These two examples of policy shift away from international investor protection make investors wary. Clearly, South Africa is not alone in flexing its sovereignty over the international dispute resolution orthodoxy.  Like other industries, the oil and gas industry craves stability in order to ensure that its forward investment decision modelling of a project which may run as long as 50 years, is as good as it can be. The 2013 Bill may be seen as radical policy change and as such will advance up the risks matrix and become a bigger factor in forward investment decisions. The DMR and the minister herself must be tiring of being quoted the annual Fraser Institute mining company survey, which is used to goad policymakers at the DMR to do something about the poor rating that South Africa retains over policy stability and innovation in the mining sector.

The critical shift in policy development reflected in the 2013 Bill, i.e. potentially much greater state share, very much wider provisions on beneficiation of raw minerals (which includes petroleum for the first time) and tightening in the applicability of the Codes of Good Practice and Charters, along with critical changes to transfer of rights under the controversial Section 11 of the MPRDA, will meet with wide industry concern in both the mining and hydrocarbons sectors. We would urge the DMR to approach the different industrial sectors as separate and distinct and move to progress a draft hydrocarbons bill which would aid the maximisation of a golden opportunity to develop a world-class oil and gas province.

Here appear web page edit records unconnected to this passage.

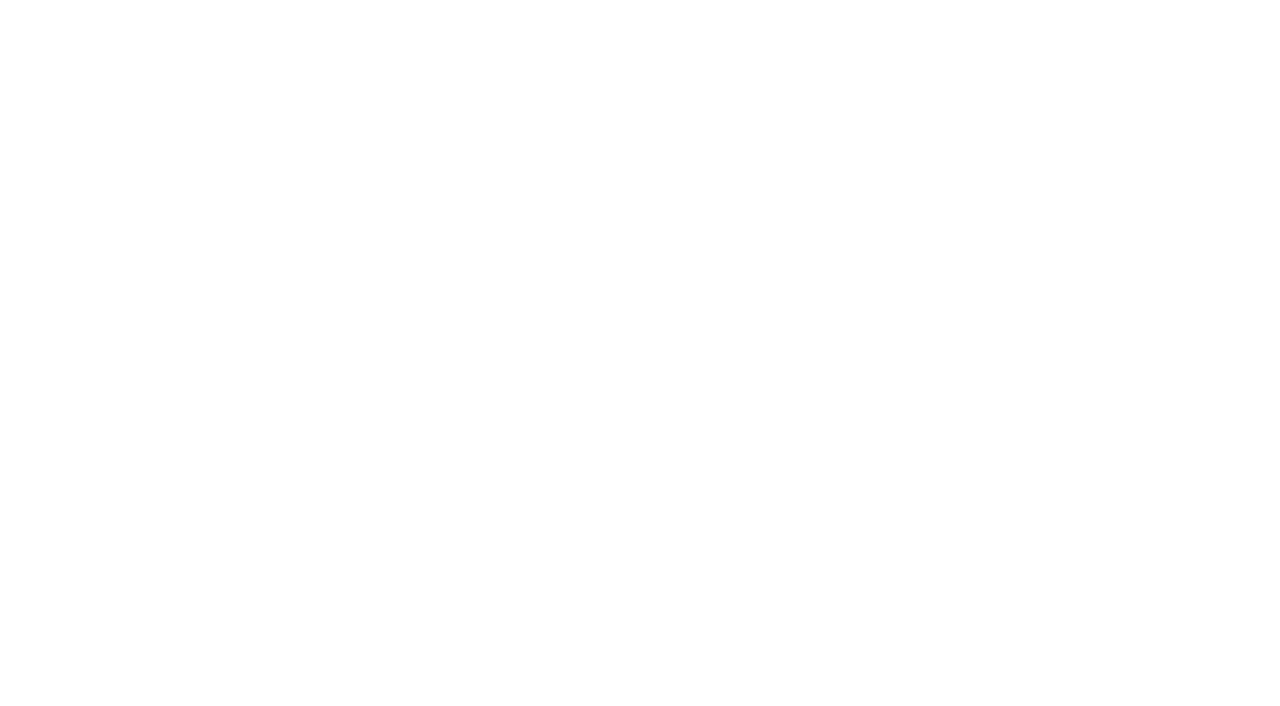
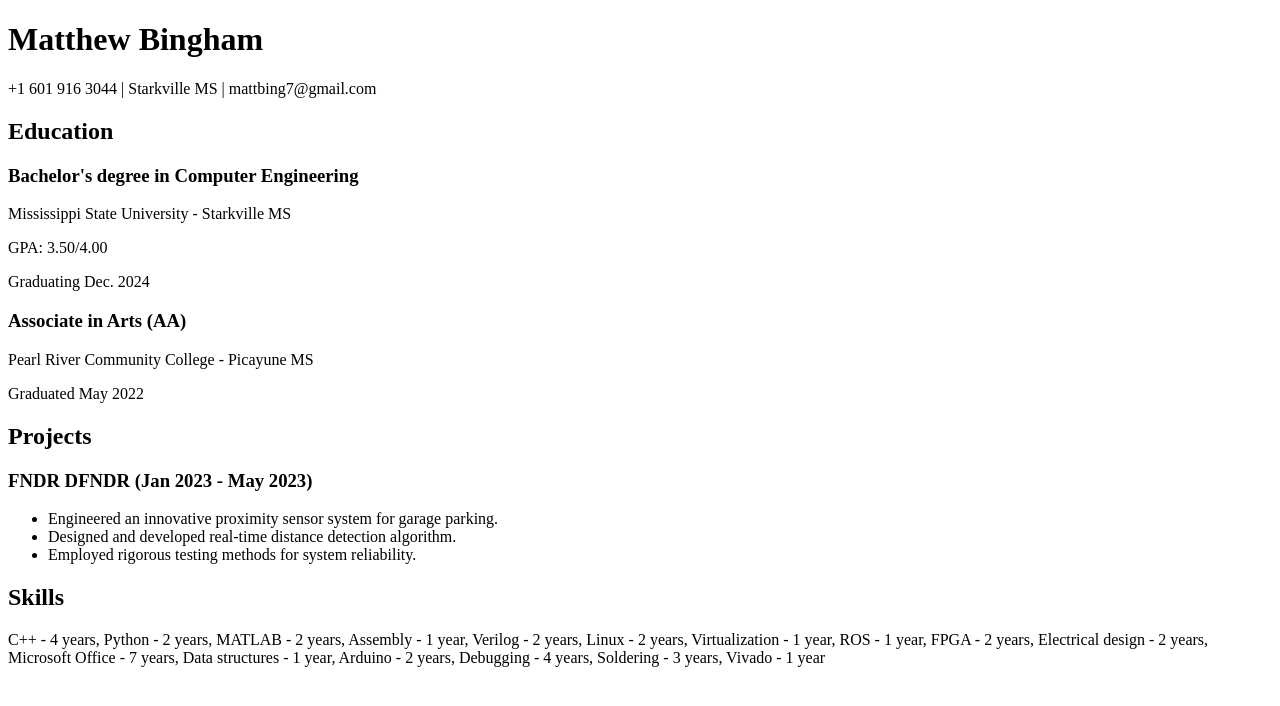
Before and after one commit to mattbing77/Website_Resume, a plain HTML site: page index.html in a window 1280 px wide. Drawn offline with Linux system fonts and the light colour scheme.

Commit message:
add index.html

```diff
--- a/index.html
+++ b/index.html
@@ -1,11 +1,34 @@
 <!DOCTYPE html>
-<html lang="en">
+<html>
 <head>
-    <meta charset="UTF-8">
-    <meta name="viewport" content="width=device-width, initial-scale=1.0">
-    <title>Document</title>
+  <title>Matthew Bingham's Resume</title>
 </head>
 <body>
+  <h1>Matthew Bingham</h1>
+  <p>+1 601 916 3044 | Starkville MS | mattbing7@gmail.com</p>
+
+  <h2>Education</h2>
+  <h3>Bachelor's degree in Computer Engineering</h3>
+  <p>Mississippi State University - Starkville MS</p>
+  <p>GPA: 3.50/4.00</p>
+  <p>Graduating Dec. 2024</p>
+  <h3>Associate in Arts (AA)</h3>
+  <p>Pearl River Community College - Picayune MS</p>
+  <p>Graduated May 2022</p>
+
+  <h2>Projects</h2>
+  <h3>FNDR DFNDR (Jan 2023 - May 2023)</h3>
+  <ul>
+    <li>Engineered an innovative proximity sensor system for garage parking.</li>
+    <li>Designed and developed real-time distance detection algorithm.</li>
+    <li>Employed rigorous testing methods for system reliability.</li>
+  </ul>
+  <!-- Add other projects similarly -->
+
+  <h2>Skills</h2>
+  <p>C++ - 4 years, Python - 2 years, MATLAB - 2 years, Assembly - 1 year, Verilog - 2 years, Linux - 2 years, Virtualization - 1 year, ROS - 1 year, FPGA - 2 years, Electrical design - 2 years, Microsoft Office - 7 years, Data structures - 1 year, Arduino - 2 years, Debugging - 4 years, Soldering - 3 years, Vivado - 1 year</p>
+
+  <!-- You can add more sections like certifications, work experience, etc., similarly -->
 
 </body>
 </html>
```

Going forward, we will consider in detail certain key provisions in the 2013 Bill and look particularly at how the BBBEE element can be structured to allow entry into the oil and gas sector. We will also consider how the 2013 Bill may inadvertently create a two-tiered licensing regime which would hugely benefit those rights holders who were granted rights ahead of any further amendments to the MPRDA. We will also look at Section 11 and its new provisions on the divisibility of rights.

This Legal Brief was co-authored by David Forfar, energy consultant at Stronachs LLP (Aberdeen, Scotland)